Even if your child does not qualify for a Designation, the assessment will increase parents’ and teachers’ understanding of his or her unique learning style. This understanding can be used to maximize learning potential and success, which, in turn, should have a positive impact on self-esteem. 

What steps are involved in an assessment?

1. The student undergoes a variety of psychological tests, which typically lasts for 4 to 5 hours with rest and lunch breaks. A variety of areas will be tested, such as different kinds of memory, attention, verbal skills, academics, etc. The process involves one-on-one attention with a tester (“Psychometrist”) and there is a frequent change in activities, many of which students actually enjoy. 

2. A parent/guardian will also complete a brief form regarding background information of the student. Information collected includes medical history, birth history, etc. The form is very straightforward and the questions are typically easily answered without the need to look through old records.

3. Dr. O’Connor also interviews the student to gain an understanding of his or her school and learning experiences. One or both parents are often present for the interview. The interview will either take place on the same day as testing, or a different day when that is not possible. 

4. Once testing has been completed, a detailed user-friendly report, including graphs of test results, is written. Following this, a debriefing session is arranged so that Dr. O'Connor can review the report and test results and discuss ways to best help your child in the school setting. Recommendations are evidence-based and drawn from reputable resources. The student is typically not present for this portion of the assessment process. 

What do we need to do to prepare for the assessment?

The testing typically begins at 9:00 a.m. unless an alternative time has been arranged. There is really no need to prepare for the assessment in any way. If your child requires glasses to read, they should be brought to the appointment. You may also wish to send a snack and drink along for the mid-morning break. Most parents take their child for lunch (approximately 12:00 to 1:00). If you are unable to spend lunch with your child, please provide a bag lunch and he/she can spend lunch in the office. Otherwise, you do not need to be present for the assessment, but are welcome to stay if you wish. Dr. O’Connor usually conducts an interview with the student after lunch at 1:00, and ideally the parent is present for the interview. However, if this is not possible she can conduct the interview with your child in your absence, and do a follow-up interview with you over the phone. 

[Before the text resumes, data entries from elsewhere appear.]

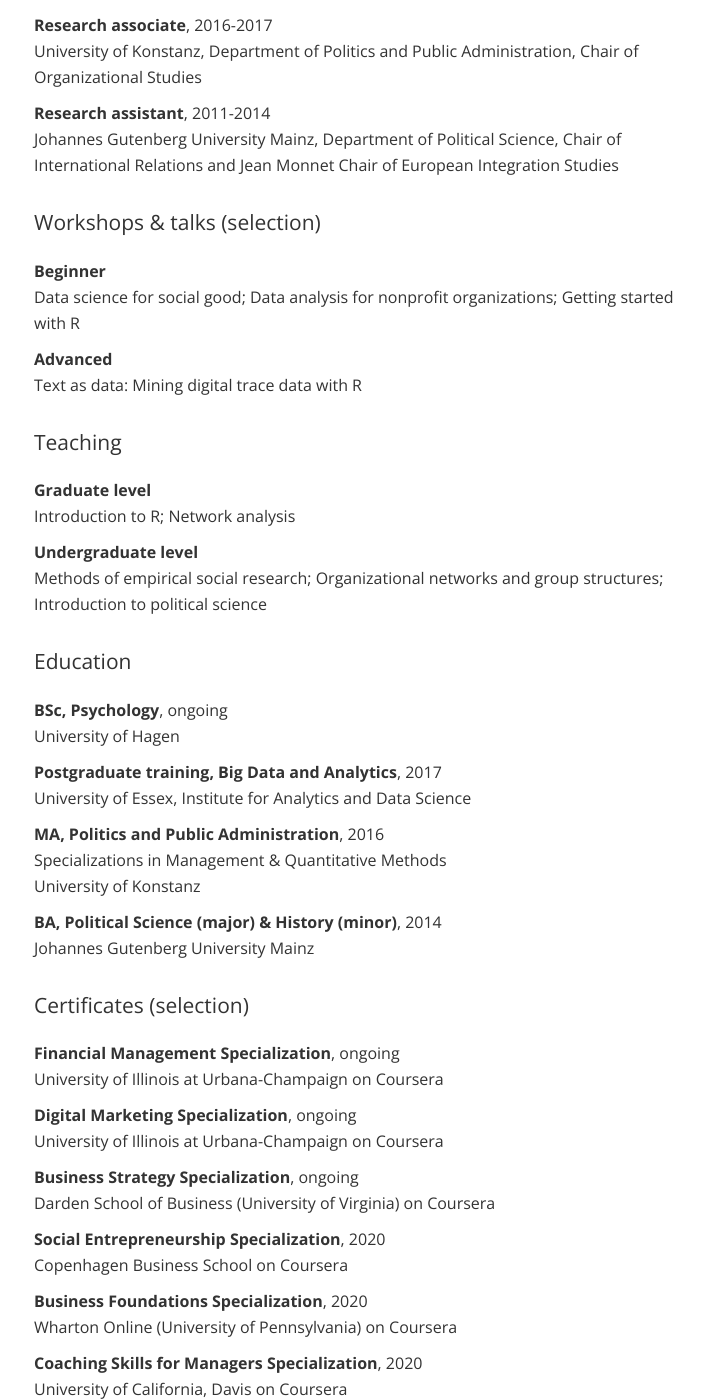
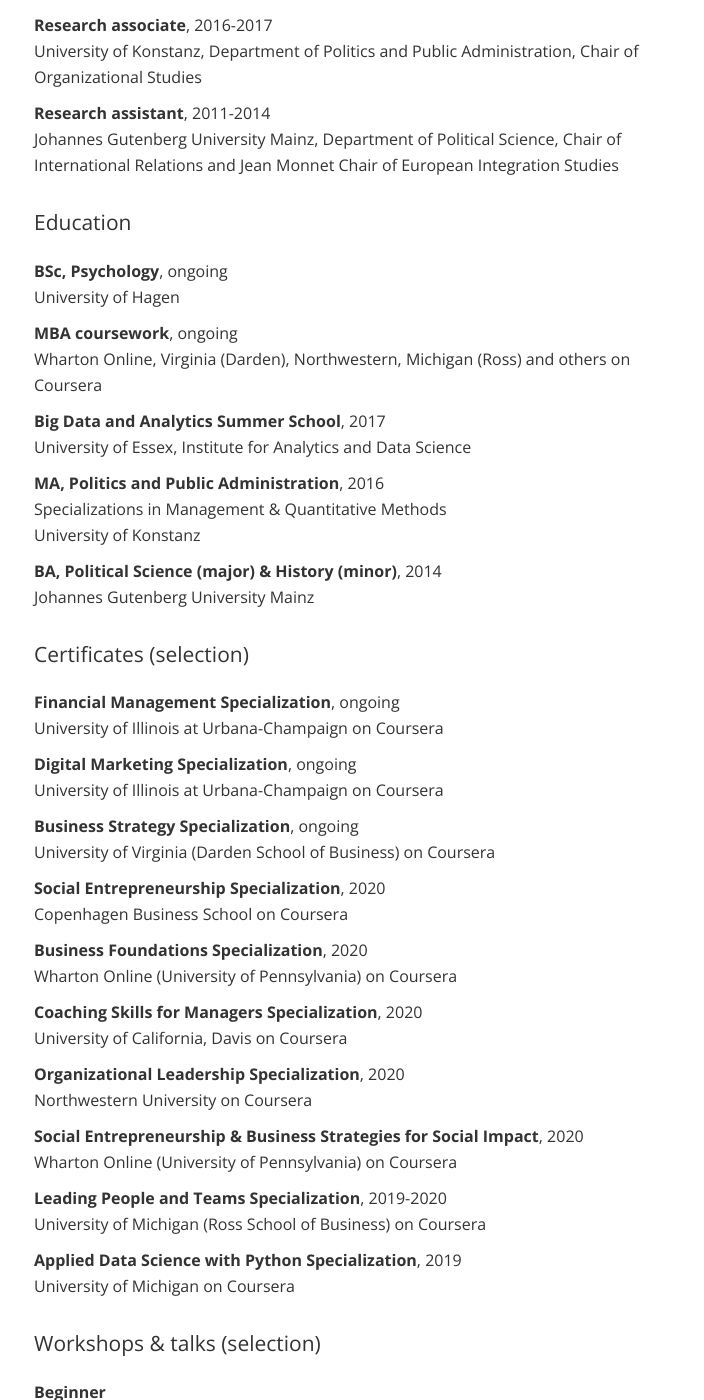
Before and after one commit to lhehnke/lhehnke.github.io, a Jekyll site: the page built from cv/index.html, in a window 1280 px wide and 1400 px high, scrolled down 1025 px. Shown: the whole window, without its empty margins (282-986 px from the left). Built offline with Jekyll 4.4.1, drawn with Linux system fonts in a browser that asks for light colours; nearby versions of some CDN libraries; some of the changed text lies outside the part shown.

Commit message:
Restructure CV

```diff
--- a/cv/index.html
+++ b/cv/index.html
@@ -63,30 +63,15 @@
 				Johannes Gutenberg University Mainz, Department of Political Science, Chair of International Relations and Jean Monnet Chair of European Integration Studies </p>
 
 
-    <p class="lead">Workshops & talks (selection)</p>
-
-    <p><strong> Beginner</strong><br>
-				Data science for social good; Data analysis for nonprofit organizations; Getting started with R</p>
-
-    <p style="margin-bottom:30px"><strong> Advanced</strong><br>
-				Text as data: Mining digital trace data with R</p>
-
-
-    <p class="lead">Teaching</p>
-
-    <p><strong> Graduate level</strong><br>
-				Introduction to R; Network analysis</p>
-
-    <p style="margin-bottom:30px"><strong>  Undergraduate level</strong><br>
-				Methods of empirical social research; Organizational networks and group structures; Introduction to political science</p>
-
-
     <p class="lead">Education</p>
 
     <p><strong>BSc, Psychology</strong>, ongoing<br>
 				University of Hagen</p>
 
-    <p><strong>Postgraduate training, Big Data and Analytics</strong>, 2017<br>
+    <p><strong>MBA coursework</strong>, ongoing<br>
+				Wharton Online, Virginia (Darden), Northwestern, Michigan (Ross) and others on Coursera</p>
+
+    <p><strong>Big Data and Analytics Summer School</strong>, 2017<br>
 				University of Essex, Institute for Analytics and Data Science</p>
 
     <p><strong>MA, Politics and Public Administration</strong>, 2016<br>
@@ -106,7 +91,7 @@
 				University of Illinois at Urbana-Champaign on Coursera</p>
 
     <p><strong>Business Strategy Specialization</strong>, ongoing<br>
-				Darden School of Business (University of Virginia) on Coursera</p>
+        University of Virginia (Darden School of Business) on Coursera</p>
 
     <p><strong>Social Entrepreneurship Specialization</strong>, 2020<br>
 				Copenhagen Business School on Coursera</p>
@@ -130,7 +115,7 @@
 				Wharton Online (University of Pennsylvania) on Coursera</p>
 
     <p><strong>Leading People and Teams Specialization</strong>, 2019-2020<br>
-				University of Michigan on Coursera</p>
+				University of Michigan (Ross School of Business) on Coursera</p>
 
 <!--    <p><strong>Agile Meets Design Thinking & Managing an Agile Team</strong>, 2019<br>
 				University of Virginia on Coursera</p> -->
@@ -138,5 +123,21 @@
     <p style="margin-bottom:30px"><strong>Applied Data Science with Python Specialization</strong>, 2019<br>
 				University of Michigan on Coursera</p>
 
+    <p class="lead">Workshops & talks (selection)</p>
+
+    <p><strong> Beginner</strong><br>
+				Data science for social good; Data analysis for nonprofit organizations; Getting started with R</p>
+
+    <p style="margin-bottom:30px"><strong> Advanced</strong><br>
+				Text as data: Mining digital trace data with R</p>
+
+
+    <p class="lead">Teaching</p>
+
+    <p><strong> Graduate level</strong><br>
+				Introduction to R; Network analysis</p>
+
+    <p style="margin-bottom:30px"><strong>  Undergraduate level</strong><br>
+				Methods of empirical social research; Organizational networks and group structures; Introduction to political science</p>
 
 </div>
```
Also changed, not shown: other parts of cv/index.html (+1 -1 lines).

ADHD and Neuropsychological Assessments

Attention-Deficit/Hyperactivity Disorder (ADHD) assessments are much briefer than Psychoeducational Assessments and involve computerized attention testing, an interview, report, and informing session. If a trial of medication is considered appropriate by a medical doctor and the parents, it is possible to repeat the attention testing and review symptom improvement once the medication has been started. A “Progressive Analysis” will determine whether there is a statistically significant improvement in attentional capacity while on medication versus off medication. This information can be part of the decision to help parents decide whether to keep their child on medication.

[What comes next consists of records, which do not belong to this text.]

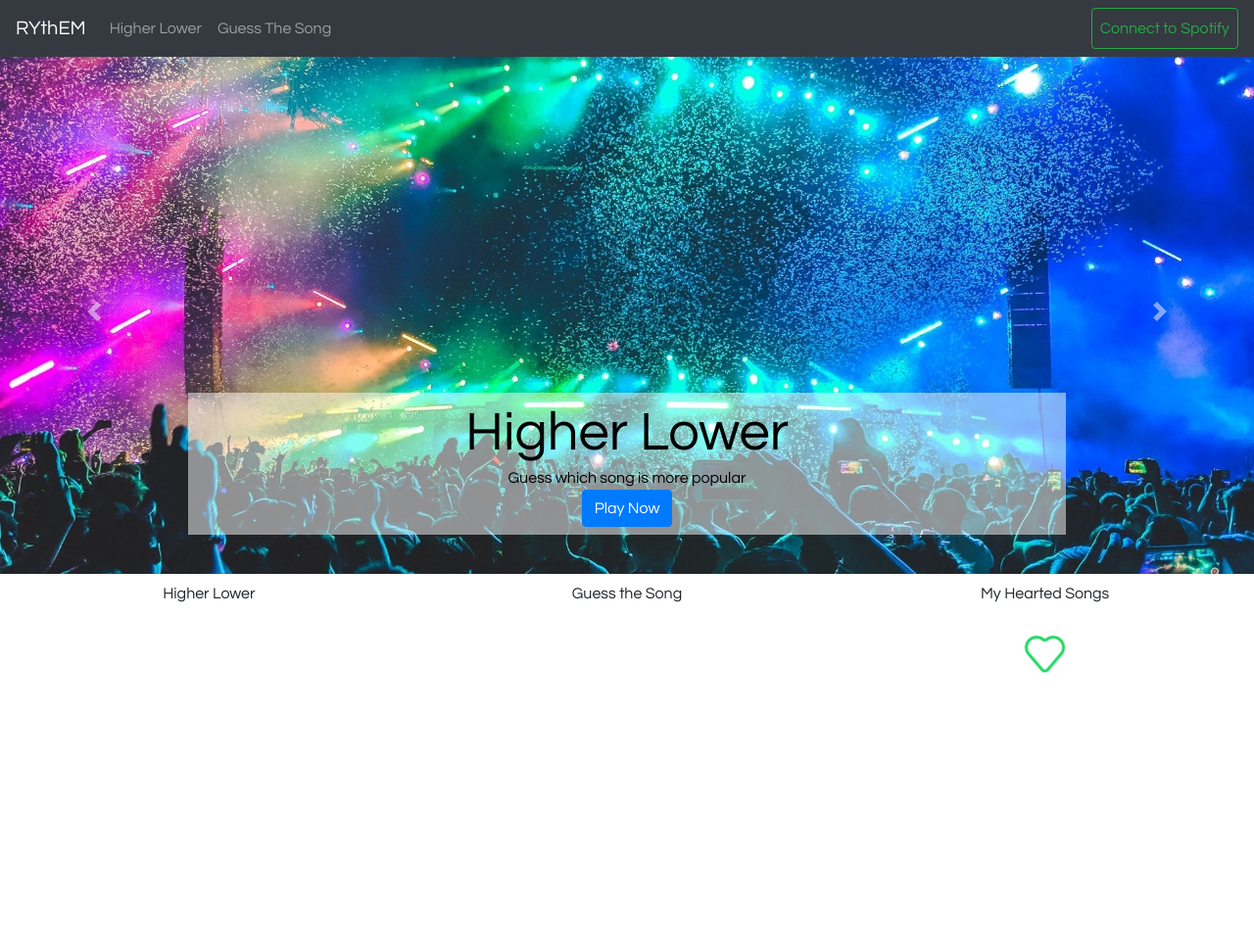
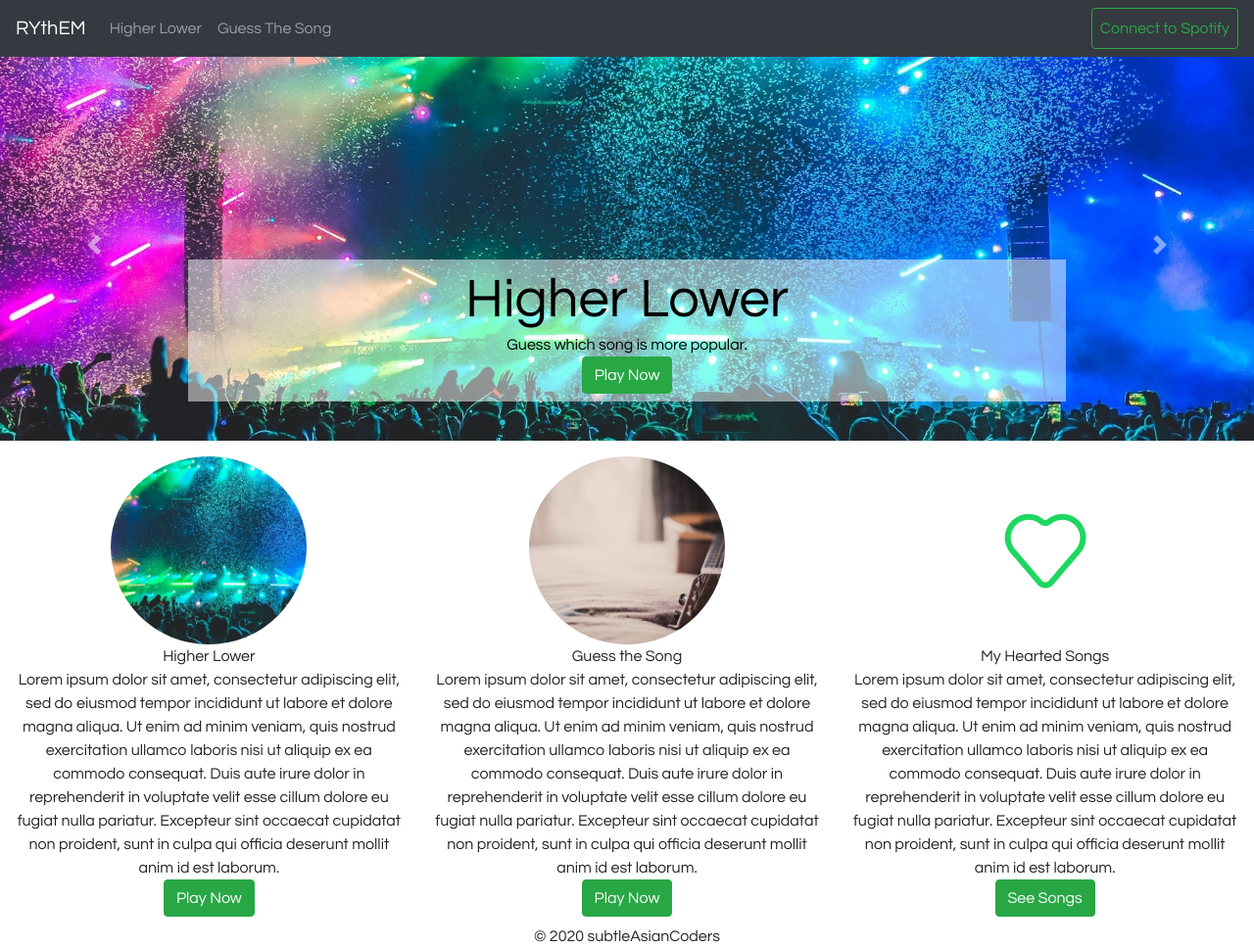
Before and after one commit to yaruluo/subtleAsianCoders_luoY-chanM-lauE-leeR, a Flask app: page / in a window 1280 px wide. Shown: the whole page at 98% size. Before the commit the page ends 688 px from the top, so only its background shows below. Run offline with Flask 2, Linux system fonts and the light colour scheme; some libraries are stand-ins or nearby versions.

Commit message:
flesh out design of home page

```diff
--- a/app/static/css/main.css
+++ b/app/static/css/main.css
@@ -9,3 +9,19 @@ body {
     background-color: rgba(255, 255, 255, 0.5);
     color: black;
 }
+
+.slide-image {
+    object-fit: cover;
+    height: 50vh;
+}
+
+.bottom-image {
+    object-fit: cover;
+    width: 200px;
+    height: 200px;
+    border-radius: 50%;
+}
+
+.copyright {
+    text-align: center;
+}
--- a/app/templates/base.html
+++ b/app/templates/base.html
@@ -105,4 +105,11 @@ RYthEM
         {% endblock %}
     </body>
 
+    <footer>
+        {% block footer %}
+            <div class="copyright mt-2">
+                &copy; 2020 subtleAsianCoders
+            </div>
+        {% endblock %}
+    </footer>
 </html>
--- a/app/templates/home.html
+++ b/app/templates/home.html
@@ -8,33 +8,33 @@ Home
 <div id="carousel-home" class="carousel slide" data-ride="carousel">
   <div class="carousel-inner">
     <div class="carousel-item active">
-      <img style="height: 67vh;" class="d-block w-100" src="../static/img/background_1.jpg" alt="First slide">
+      <img class="slide-image d-block w-100" src="../static/img/background_1.jpg" alt="First slide">
       <div class="carousel-caption d-none d-md-block">
         <div class="slide py-2">
           <div class="display-4">Higher Lower</div>
-          <div>Guess which song is more popular</div>
-          <a class="btn btn-primary" href="/higher_lower">Play Now</a>
+          <div>Guess which song is more popular.</div>
+          <a class="btn btn-success" href="/higher_lower">Play Now</a>
         </div>
       </div>
     </div>
     <div class="carousel-item">
-      <img style="height: 67vh;" class="d-block w-100" src="../static/img/background_2.jpg" alt="Second slide">
+      <img class="slide-image d-block w-100" src="../static/img/background_2.jpg" alt="Second slide">
       <div class="carousel-caption d-none d-md-block">
         <div class="slide py-2">
           <div class="display-4">Guess The Song</div>
           <div>Guess the song based on the lyrics provided.</div>
-          <a class="btn btn-primary" href="/guess_the_song">Play Now</a>
+          <a class="btn btn-success" href="/guess_the_song">Play Now</a>
         </div>
       </div>
     </div>
     {% if session['access_token'] %}
     <div class="carousel-item">
-      <img style="height: 67vh;" class="d-block w-100" src="../static/img/background_3.jpg" alt="Third slide">
+      <img class="slide-image d-block w-100" src="../static/img/background_3.jpg" alt="Third slide">
       <div class="carousel-caption d-none d-md-block">
         <div class="slide py-2">
           <div class="display-4">Hearted Songs</div>
           <div>View and play your most recently hearted songs.</div>
-          <a class="btn btn-primary" href="/hearted_songs">See Songs</a>
+          <a class="btn btn-success" href="/hearted_songs">See Songs</a>
         </div>
       </div>
     </div>
@@ -55,19 +55,44 @@ Home
 <div class="row mt-2">
   <div class="col-sm-12 col-md-4">
     <div class="text-center">
+      <img class="bottom-image pt-2" src="../static/img/background_1.jpg">
+      <br>
       Higher Lower
+      <br>
+      Lorem ipsum dolor sit amet, consectetur adipiscing elit, sed do eiusmod tempor incididunt ut labore et dolore
+      magna aliqua. Ut enim ad minim veniam, quis nostrud exercitation ullamco laboris nisi ut aliquip ex ea commodo
+      consequat. Duis aute irure dolor in reprehenderit in voluptate velit esse cillum dolore eu fugiat nulla pariatur.
+      Excepteur sint occaecat cupidatat non proident, sunt in culpa qui officia deserunt mollit anim id est laborum.
+      <br>
+      <a class="btn btn-success" href="/higher_lower">Play Now</a>
     </div>
   </div>
   <div class="col-sm-12 col-md-4">
     <div class="text-center">
+      <img class="bottom-image pt-2" src="../static/img/background_2.jpg">
+      <br>
       Guess the Song
+      <br>
+      Lorem ipsum dolor sit amet, consectetur adipiscing elit, sed do eiusmod tempor incididunt ut labore et dolore
+      magna aliqua. Ut enim ad minim veniam, quis nostrud exercitation ullamco laboris nisi ut aliquip ex ea commodo
+      consequat. Duis aute irure dolor in reprehenderit in voluptate velit esse cillum dolore eu fugiat nulla pariatur.
+      Excepteur sint occaecat cupidatat non proident, sunt in culpa qui officia deserunt mollit anim id est laborum.
+      <br>
+      <a class="btn btn-success" href="/guess_the_song">Play Now</a>
     </div>
   </div>
   <div class="col-sm-12 col-md-4">
     <div class="text-center">
+      <img class="bottom-image pt-2" src="../static/img/heart.gif">
+      <br>
       My Hearted Songs
       <br>
-      <img style="max-width: 25%;" src="../static/img/heart.gif">
+      Lorem ipsum dolor sit amet, consectetur adipiscing elit, sed do eiusmod tempor incididunt ut labore et dolore
+      magna aliqua. Ut enim ad minim veniam, quis nostrud exercitation ullamco laboris nisi ut aliquip ex ea commodo
+      consequat. Duis aute irure dolor in reprehenderit in voluptate velit esse cillum dolore eu fugiat nulla pariatur.
+      Excepteur sint occaecat cupidatat non proident, sunt in culpa qui officia deserunt mollit anim id est laborum.
+      <br>
+      <a class="btn btn-success" href="/hearted_songs">See Songs</a>
     </div>
   </div>
 </div>
--- a/doc/devlog.txt
+++ b/doc/devlog.txt
@@ -96,6 +96,9 @@ Bootstrap-ify hearted songs display
 Add collapse feature to navbar on small screens
 Add play button to hearted songs
 
-ericL -- 2020-01-18:57
+ericL -- 2020-01-11 18:57
 Change font and label on home page
 Fix margins and add bottom text
+
+ericL -- 2020-01-11 20:35
+flesh out design of home page
```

The process for Neuropsychological Assessments is similar to that for Psychoeducational Assessments. However, several more tests are included that assess neuropsychological functioning (e.g., executive functioning, more extensive memory tests, motor tests, etc.). A Neuropsychological Assessment is generally not indicated unless there is a history of neurological incident, such as seizures, head injury, hypoxia, or maternal alcohol use during pregnancy. Dr. O’Connor will be able to help you decide the best assessment route for your child.

Hours of Operation:

Therapy: Afternoon and Evening appointments on variable weekdays
Assesments: Begin at 9:00AM on variable weekdays Closed Saturdays and Sundays